I have received many emails and calls on hydrangeas with leaf spots. This leaf spot is called Cercospora, a fungus. It does affect all of the hydrangea species we grow here including smooth, panicle, oakleaf and bigleaf types. I see it more commonly on smooth and bigleaf types of hydrangeas.
The disease usually starts in July and lasts until October. But the good news is the disease is considered an aesthetic problem only. We do not recommend any fungicides to be sprayed. The best way to reduce the occurrence of this leaf spot is to plant hydrangeas in the correct location, which is shade or at least afternoon shade.
Reduce overhead watering, so if you water your hydrangeas try to limit the water to the base of the plant by using soaker or drip hoses. If you have overhead irrigation, try to water early in the morning so the foliage will dry quickly. Splashing water can also spread the disease. Humidity can also play a role in keeping leaves wet. Don’t we wish we had a cure for that!

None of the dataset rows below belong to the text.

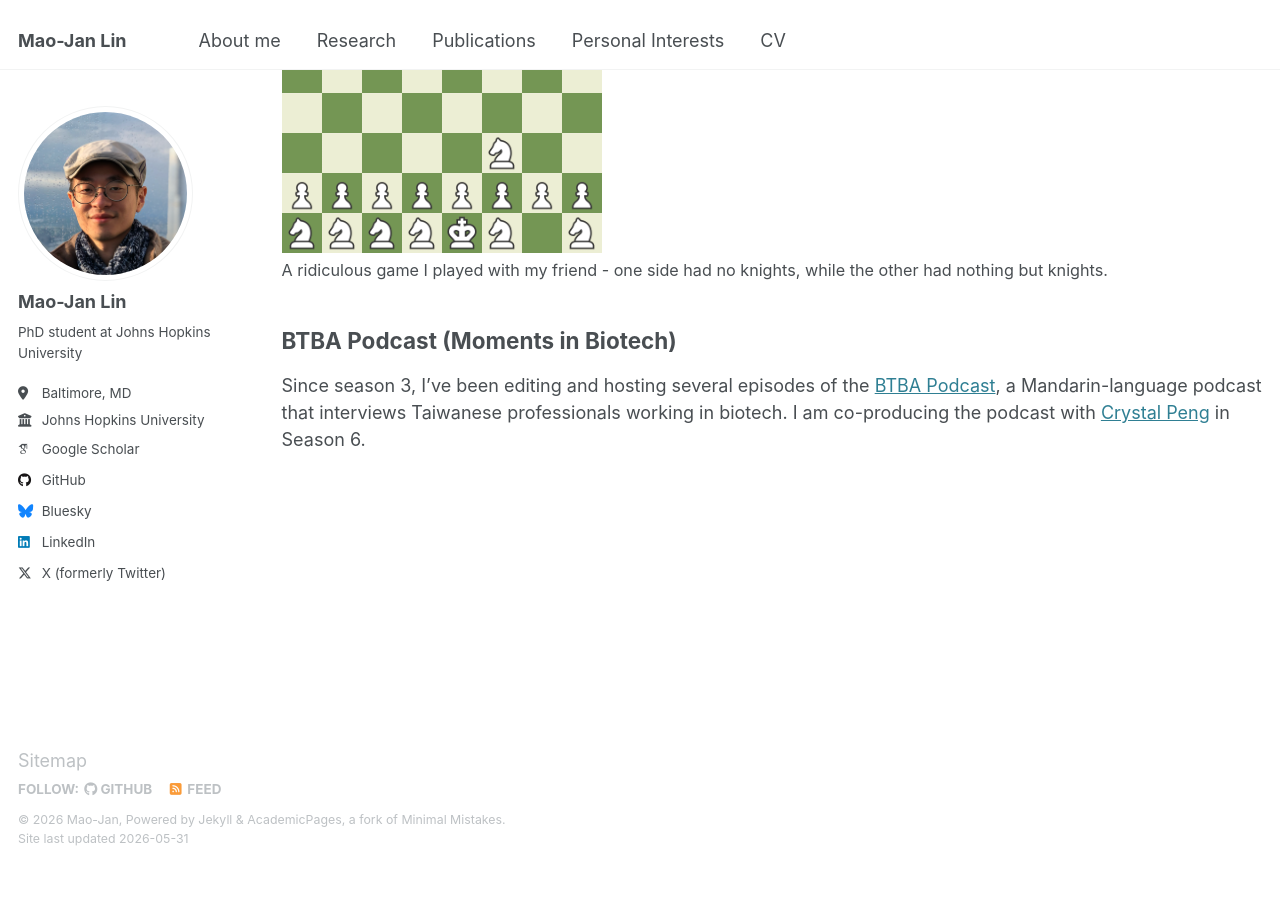
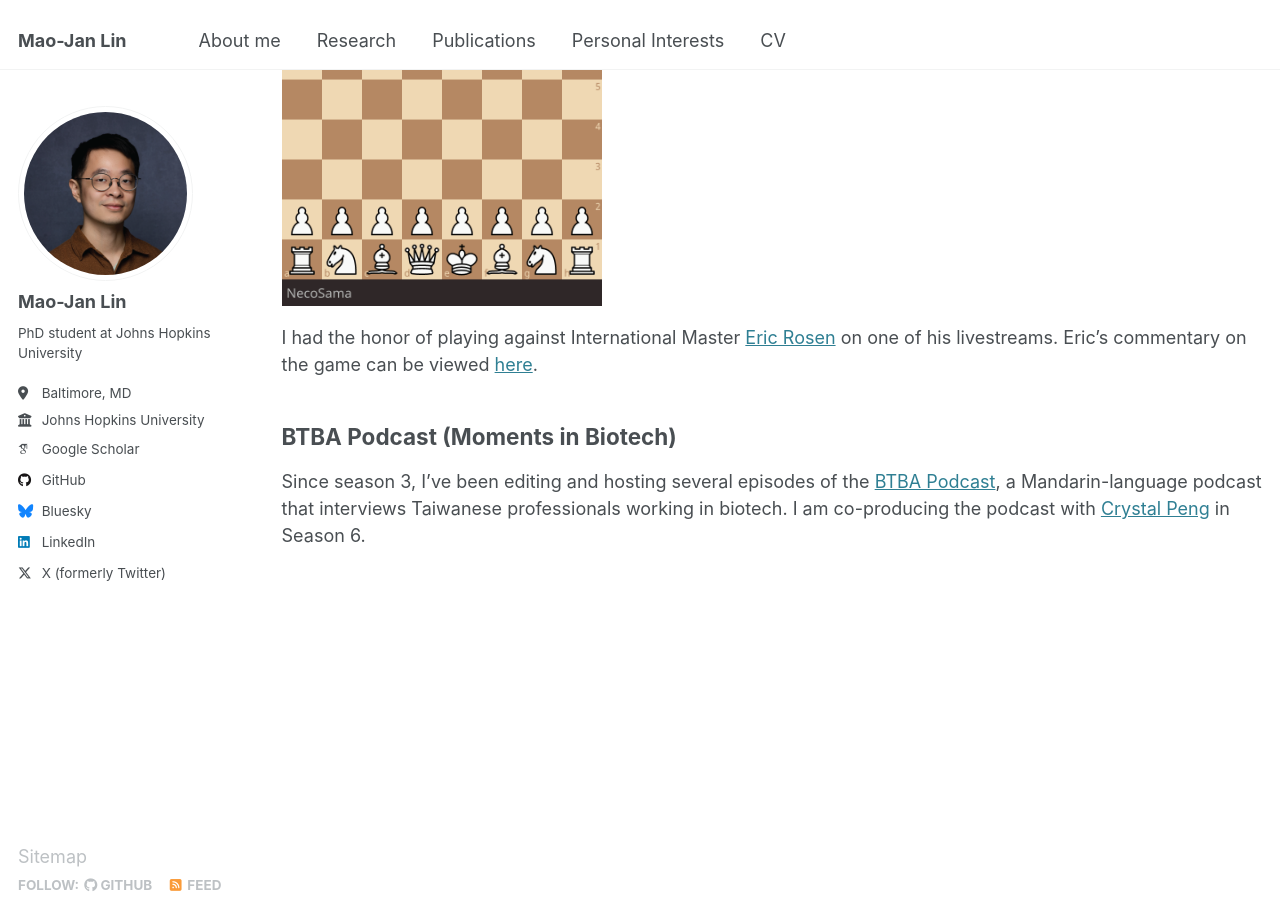
Before and after one commit to maojanlin/maojanlin.github.io, a Jekyll site: the page built from _pages/personal.md, in a window 1280 px wide and 900 px high, scrolled down 1141 px. Built offline with Jekyll 4.4.1, drawn with Linux system fonts in a browser that asks for light colours; some web fonts are replaced; before the commit the page ends 2007 px from its top, so only the background shows below that.

Commit message:
update for new milestone XD

```diff
--- a/_pages/personal.md
+++ b/_pages/personal.md
@@ -20,11 +20,11 @@ I become a big chess fan after watching _The Queen's Gambit_, and now I play reg
 
 
 <div style="text-align: left;">
-  <img src="../files/chess-2.gif" alt="Animated GIF" width="320" />
-  <div style="font-size: 0.9em; margin-top: 5px;">
-    A ridiculous game I played with my friend - one side had no knights, while the other had nothing but knights.
-  </div>
+  <img src="../files/chess-3.gif" alt="Animated GIF" width="320" />
+
 </div>
+
+I had the honor of playing against International Master [Eric Rosen](https://en.wikipedia.org/wiki/Eric_Rosen_(chess_player)) on one of his livestreams. Eric's commentary on the game can be viewed [here](https://www.youtube.com/live/qhEUW57jIDw?si=zY_1ZCbwWM_UIiYr&t=1983).
 
 
 
```
Also changed, not shown: files/chess-3.gif (added), images/profile.png.
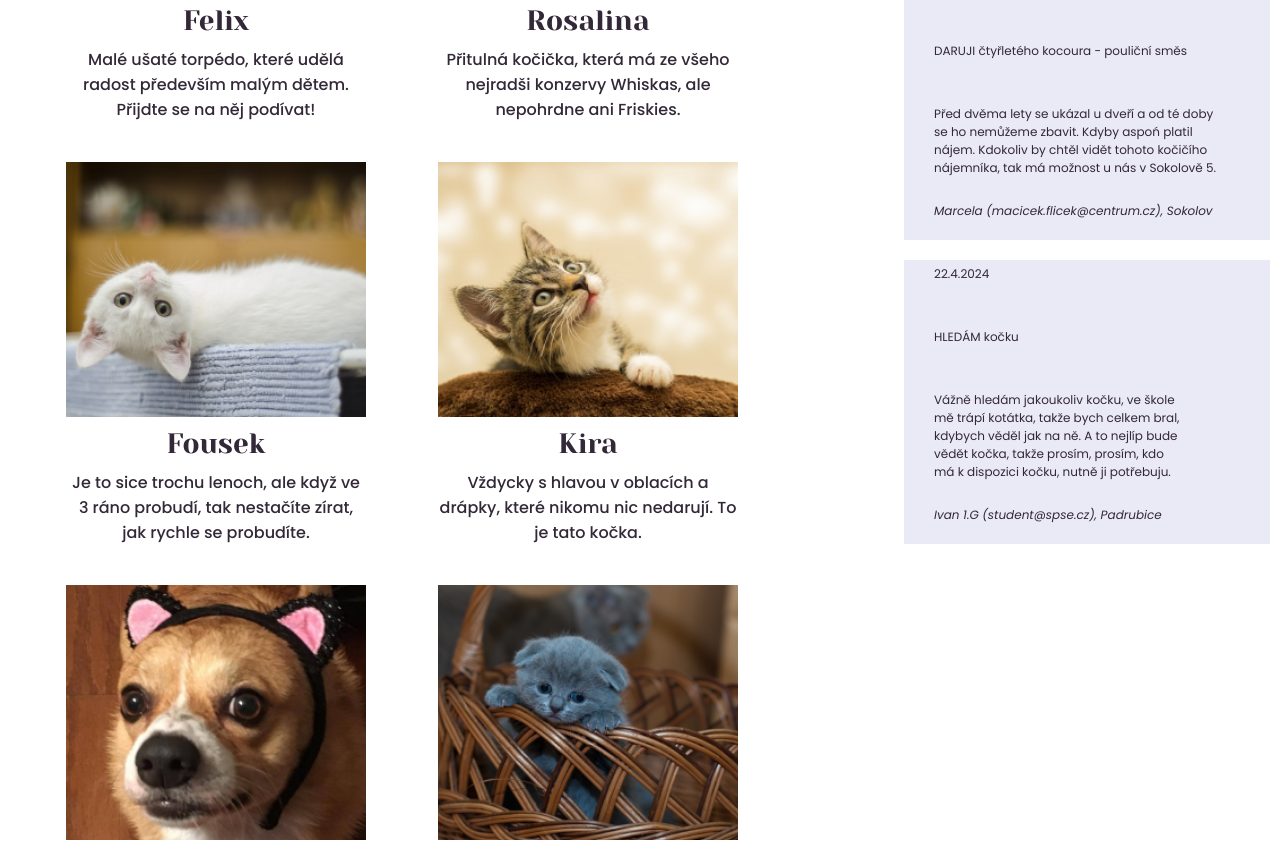
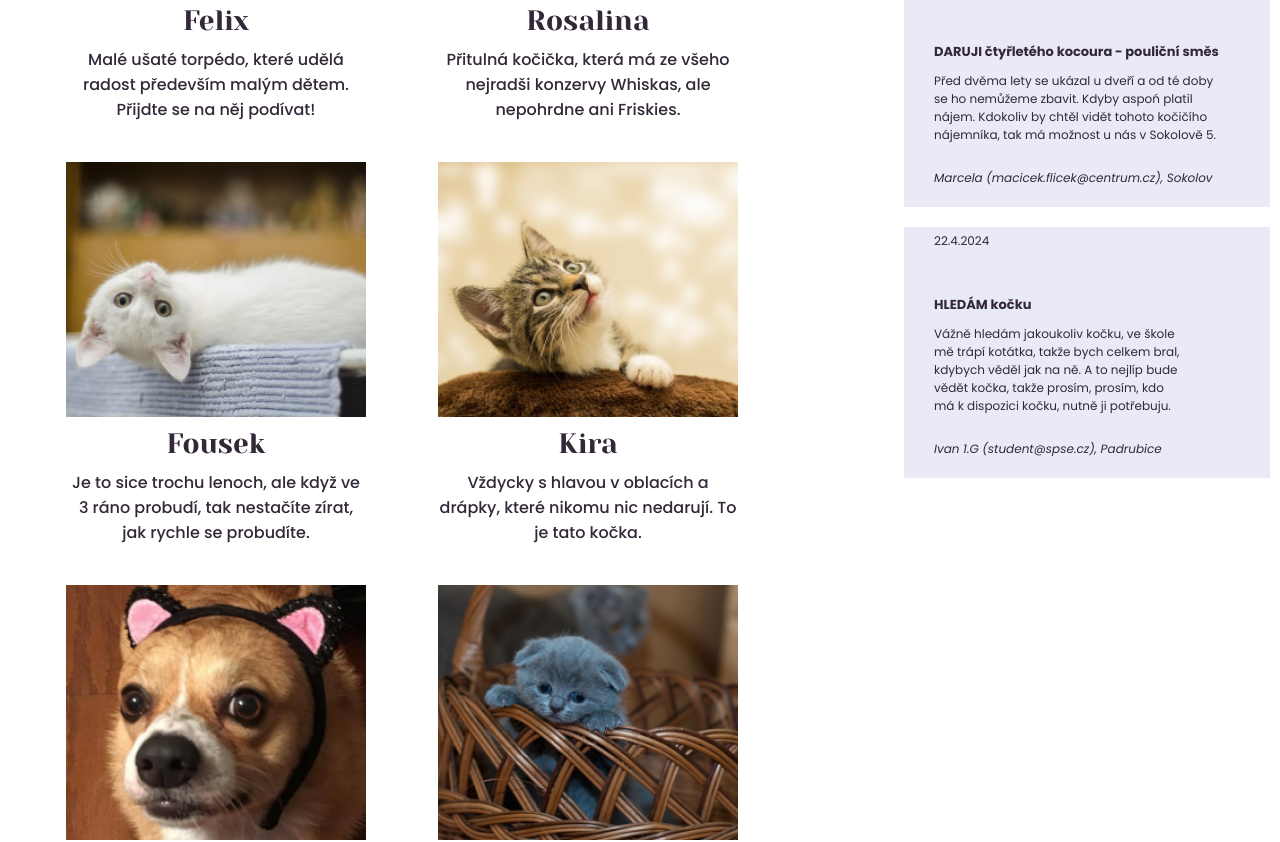
Before and after one commit to IvanovIvaan/01-WEB, a plain HTML site: page index.html in a window 1280 px wide. Shown: the part 978-1820 px from the top of the page. Drawn offline with Linux system fonts and the light colour scheme.

Commit message:
commit number 49

```diff
--- a/index.html
+++ b/index.html
@@ -109,7 +109,7 @@
 
             <div class="message">
                 <p class="first_row">19.4.2024</p>
-                <p class="first_row">DARUJI čtyřletého kocoura - pouliční směs</p>
+                <p class="second_row">DARUJI čtyřletého kocoura - pouliční směs</p>
                 <p class="third_row">
                     Před dvěma lety se ukázal u dveří a od té doby
                     se ho nemůžeme zbavit. Kdyby aspoń platil nájem.
@@ -121,7 +121,7 @@
 
             <div class="message">
                 <p class="first_row">22.4.2024</p>
-                <p class="first_row">HLEDÁM kočku</p>
+                <p class="second_row">HLEDÁM kočku</p>
                 <p class="third_row">
                     Vážně hledám jakoukoliv kočku,
                     ve škole mě trápí kotátka, takže bych celkem
```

This leaf spot disease tends to start on older foliage first and then spread up the plant. Removal of the older leaves can also help reduce the spread. Initial spots are purplish in color, and as the circular spots enlarge they can turn tan or gray in the center.
If you are in the market for a new hydrangea, select a cultivar that is less susceptible to this disease. A few of these include “Blue Bird” and “Forever Pink.”
This fall it is very important to rake up and remove all fallen leaves since the fungus can overwinter in our climate.
For more information on gardening contact the Wilson Extension master gardener volunteers on Wednesdays, 1-3 p.m., at 252-237-0113 or email them anytime at email@example.com.